In the old days, when you graduated from medical school, you would look on a map for villages with a few hundred inhabitants and no general practitioner, and you would move there. Then there was an overabundance of doctors and the decision to introduce a numerus clausus. The idea was that the more doctors there were, the more it would cost social security. The social security system ensures a comfortable income as long as a state monopoly is established, and doctors are free to charge their own rates, leaving it up to the patients to make their choice. This is particularly true for specialists, some of whom earn €500,000 per month. So, let’s stop looking for lice in general practitioners!
The drifts of liberal medicine are passed over in silence, the fact that ophthalmologists ask for 2,000 euros per act, sometimes « with envelope ».

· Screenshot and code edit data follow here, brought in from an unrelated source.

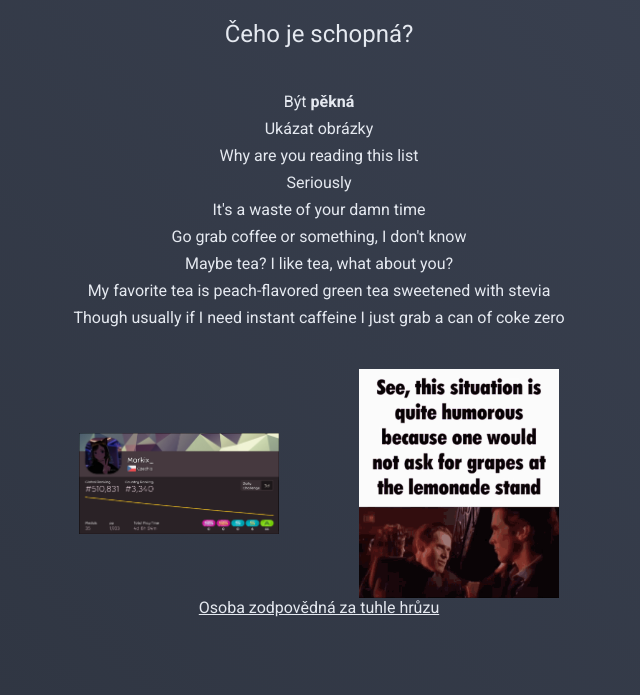
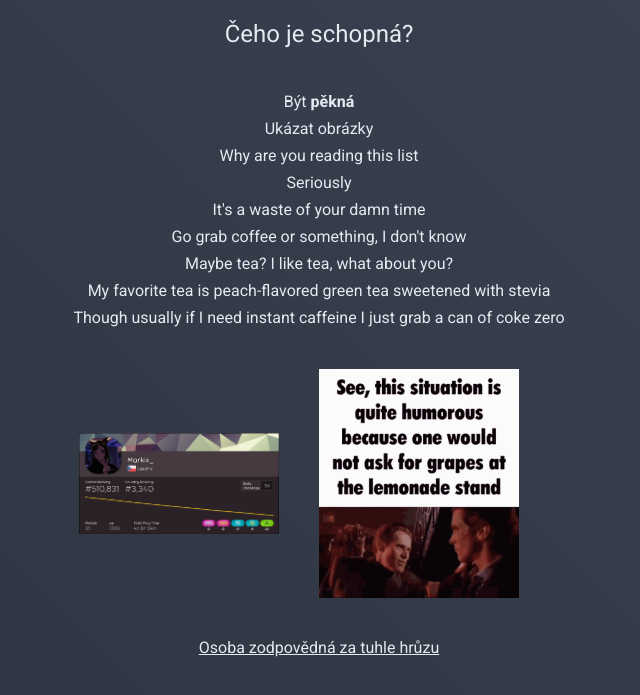
Before and after one commit to gyarab/2025_wt_plasek, a plain HTML site: page index.html in a window 1280 px wide. Shown: the part 89-784 px from the top of the page, without its empty margins (321-961 px from the left). Drawn offline with Linux system fonts and the light colour scheme.

Commit message:
the lack of a margin on the footer kept triggering me this morning

```diff
--- a/index.html
+++ b/index.html
@@ -51,7 +51,7 @@
 		}
 
 		#images img {
-			margin: 0vh 5vh
+			margin: 0vh 5vh 5vh 0vh
 		}
 
 		footer {
```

We know that it exists, but not so much in Belgium, in any case.
What is your relationship with the mainstream media?
When the medical homes were created, it was hard. There was a consensus among us to keep a low profile: no external communication to avoid making waves and provoking liberal physicians. This fear became entrenched until Minister De Block had us in her sights, which forced us to come out of the woodwork. Her goal was to break the medical homes but she achieved the opposite by giving us media visibility. On the one hand, we have organized ourselves to better communicate with the media, which are fond of this information; on the other hand, the list of people registering with us is growing, and the patients already registered are mobilizing to defend us. We took advantage of the curiosity of the media. The associative sector, in the wake of this, also supports us.

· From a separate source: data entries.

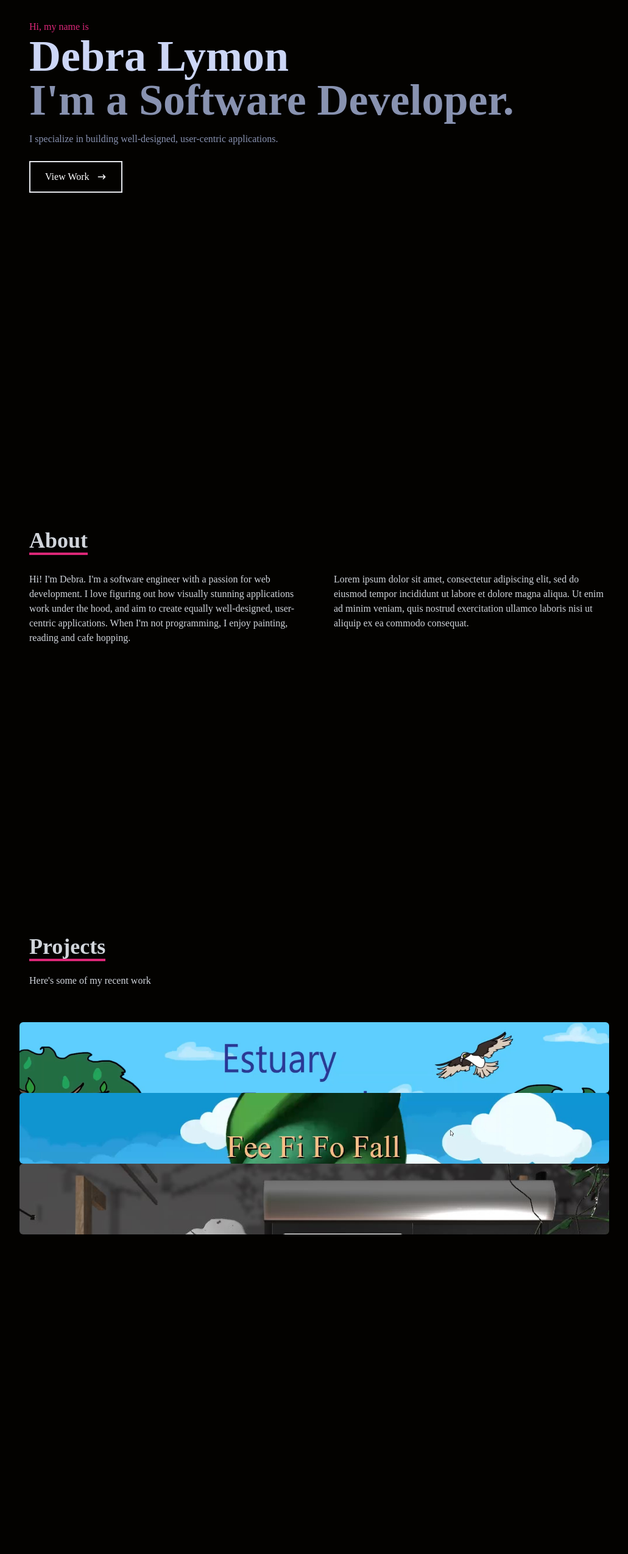
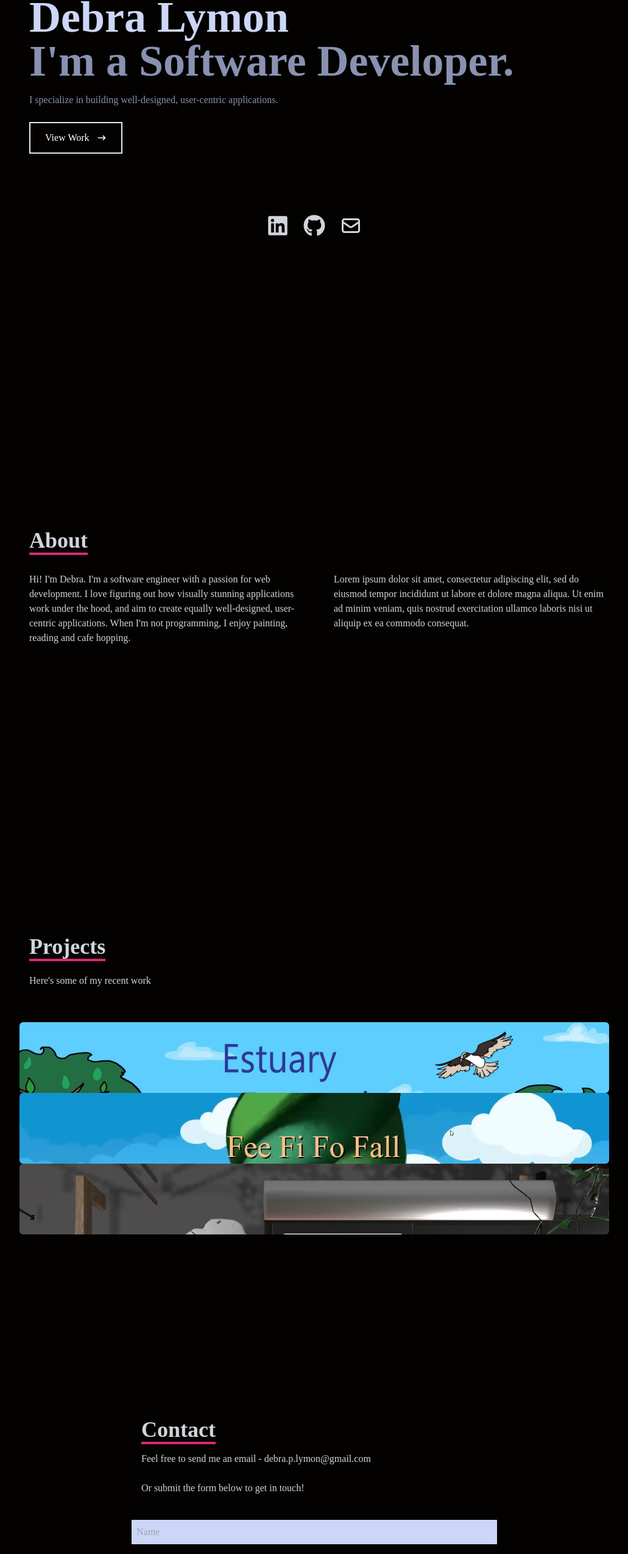
Before and after one commit to dbpl566/dbpl566.github.io, a React (Create React App) app: page / in a window 1280 px wide. Shown: the part 222-2770 px from the top of the page at 61% size, without its empty margins (124-1155 px from the left). Built offline with nearby package versions, Linux system fonts and the light colour scheme.

Commit message:
Contact form and social icons

```diff
--- a/src/components/About.jsx
+++ b/src/components/About.jsx
@@ -2,7 +2,7 @@
 
 const About = () => {
   return (
-    <div name='About' className='w-full h-screen bg-[#030200] text-gray-300'>
+    <div name='About' className='w-full h-screen bg-[#030200] text-gray-300 pt-40 pb-40'>
         <div className='flex flex-col justify-center items-center w-full h-full'>
             <div className='max-w-[1000px] w-full px-4 grid-cols-2 gap-8'>
                 <div className='sm:text-left pb-8 pl-4'>
--- a/src/components/Contact.jsx
+++ b/src/components/Contact.jsx
@@ -2,16 +2,18 @@
 
 const Contact = () => {
   return (
-    <div name='Contact' className='w-full h-screen bg-[#030200] text-gray-300'>
-        <div className='flex flex-col justify-center items-center w-full h-full'>
-            <div className='max-w-[1000px] w-full px-4 grid-cols-2 gap-8'>
-                <div className='sm:text-left pb-8 pl-4'>
-                    <p className='text-4xl font-bold inline border-b-4 border-pink-600'>
-                      Contact
-                    </p>
-                </div>
-              </div>
+    <div name='Contact' className='w-full h-screen bg-[#030200] flex justify-center items-center p-4 pt-40'>
+      <form method='POST' action="" className='flex flex-col max-w-[600px] w-full'>
+          <div className='pb-8 pl-4'>
+              <p className='text-4xl font-bold inline border-b-4 border-pink-600 text-gray-300'>Contact</p>
+              <p className='text-gray-300 py-4'>Feel free to send me an email - debra.p.lymon@gmail.com</p>
+              <p className='text-gray-300 py-2'>Or submit the form below to get in touch!</p>
           </div>
+          <input className='bg-[#ccd6f6] p-2' type="text" placeholder='Name' name='name' />
+          <input className='my-4 p-2 bg-[#ccd6f6]' type="email" placeholder='Email' name='email' />
+          <textarea className='bg-[#ccd6f6] p-2' name="message" rows="10" placeholder='Message'></textarea>
+          <button className='text-white border-2 hover:bg-pink-600 hover:border-pink-600 px-4 py-3 my-8 mx-auto flex items-center'>Let's Collaborate</button>
+      </form>
     </div>
   )
 }
--- a/src/components/Home.jsx
+++ b/src/components/Home.jsx
@@ -2,6 +2,8 @@
 import {HiArrowNarrowRight} from 'react-icons/hi';
 import {Link, animateScroll as scroll} from 'react-scroll';
 import Projects from "./Projects";
+import {FaGithub, FaLinkedin} from 'react-icons/fa';
+import { HiOutlineMail } from 'react-icons/hi';
 
 const Home = () => {
   return (
@@ -20,6 +22,13 @@
                   </span>
                   </button>
             </Link>
+            <div name='Socials'>
+              <div className='mt-3 flex items-center justify-center space-x-6 text-gray-300 text-4xl pt-20'>
+                <a className='hover:bg-pink-600' href=""><FaLinkedin /></a>
+                <a className='hover:bg-pink-600' href="https://github.com/dbpl566"><FaGithub /></a>
+                <a className='hover:bg-pink-600' href="mailto:debra.p.lymon@gmail.com"><HiOutlineMail /></a>
+              </div>
+            </div>
         </div>
     </div>
   )
--- a/src/components/Projects.jsx
+++ b/src/components/Projects.jsx
@@ -5,7 +5,7 @@
 
 const Projects = () => {
   return (
-    <div name='Projects' className='w-full md:h-screen bg-[#030200] text-gray-300'>
+    <div name='Projects' className='w-full md:h-screen bg-[#030200] text-gray-300 pt-40 pb-40'>
         <div className='max-w-[1000px] mx-auto p-4 flex flex-col justify-center w-full h-full'>
             <div className='pb-8 pl-4'>
                 <p className='text-4xl font-bold inline border-b-4 text-gray-300 border-pink-600'>
```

Is the networking of associations not not the solution? Medical homes are moreover present in the collective d19/20…
Our challenge is to work across the board and in a network, locally and more widely with ONE, Médecins du Monde and family planning organizations, for example. We are trying to create common structures to make economies of scale. Politically, we participate in the Action santé solidarité platform, a structure that denounces the commodification of health at the European level. We are simply looking for more leverage.
As for Medicine for the People, do they don’t you sometimes do yourself a disservice?

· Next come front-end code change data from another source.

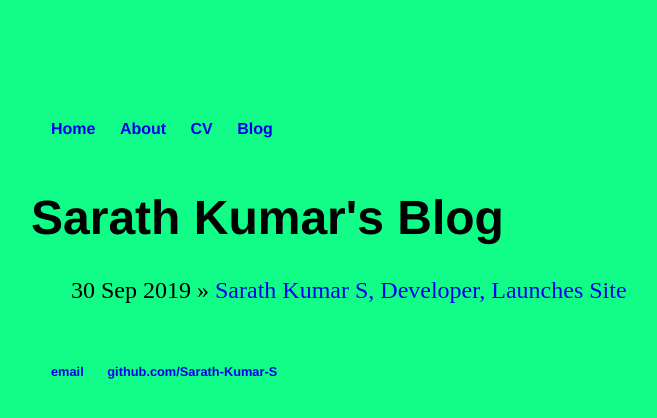
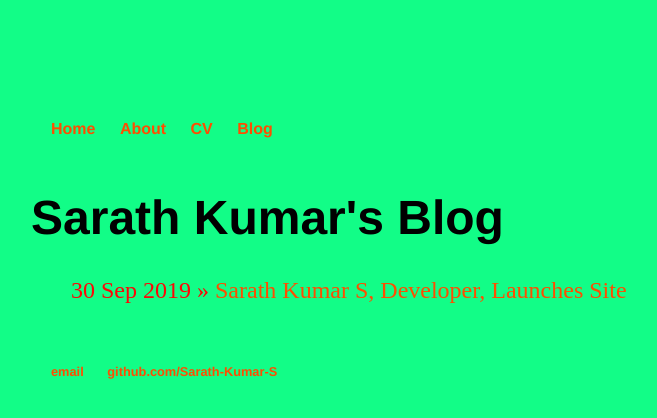
Before and after one commit to sayanpoddar123/Sarath-Kumar-S.github.io, a Jekyll site: the page built from blog/index.html, in a window 1280 px wide. Shown: the top 418 px of the page, without its empty margins (97-754 px from the left). Built offline with Jekyll 4.4.1, drawn with Linux system fonts in a browser that asks for light colours.

Commit message:
Update main.css

```diff
--- a/css/main.css
+++ b/css/main.css
@@ -16,6 +16,7 @@ nav ul li, footer ul li {
 }
 a {
     text-decoration: none;
+    color: #FE4D01;
 
 }
 a:hover {
@@ -38,7 +39,7 @@ footer {
 ul.posts {
     margin: 20px auto 40px;
     font-size: 1.5em;
-
+    color: #FE0606;
 }
 
 ul.posts li {
```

When it comes to health, they are our ideological allies, anyway. We also share the same games at the package level. Where we differ is that the medical centers aim at social transformation, whereas Medicine for the People has, in addition, electoral aims, which sometimes go beyond the theme of health. When they boycott the audit, it is to make it a political position to be relayed in the press, while the medical homes accept the principle of it since they have nothing to reproach themselves with. Unfortunately, Medicine for the People takes up all the media space at the expense of medical homes. Some patients mistakenly think that we are affiliated with the PTB, since Medicine for the People speaks on behalf of medical homes, without making the distinction. They have 11 medical homes and a good communications department, we have 10 times that number, but without the communications. But we are learning from this and are now improving our communication.
Do you have members of the middle classes in medical homes?
Yes, our audience is mixed. Personally, as I am never sick, my package serves as a solidarity with others. Others are following my example, more and more.
So De Block doesn’t care about the well-being of the poor patients ?
Yes, this is budget reduction ideology, for only 7 million euros!
Interview by Alain Adriaens and Alexandre Penasse, January 15, 2018.
Transcribed by Bernard Legros.
- Secrétaire général de la Fédération des maisons médicales depuis 2016.
- « Un médecin conventionné adhère à la convention médico-mutualiste et s’engage ainsi à respecter les honoraires de référence fixés dans la convention », www.partenamut.be.
- L’audit commandé par le cabinet de la Ministre De Block à la firme privée KPMG a révélé ses résultats le 22 janvier. Fortement favorable au secteur des pratiques forfaitaires, il a conduit à lever le moratoire sur les maisons médicales, qui durait depuis trois mois.
- Association belge des syndicats médicaux.
- Fédération des Pratiques médicales de première ligne au forfait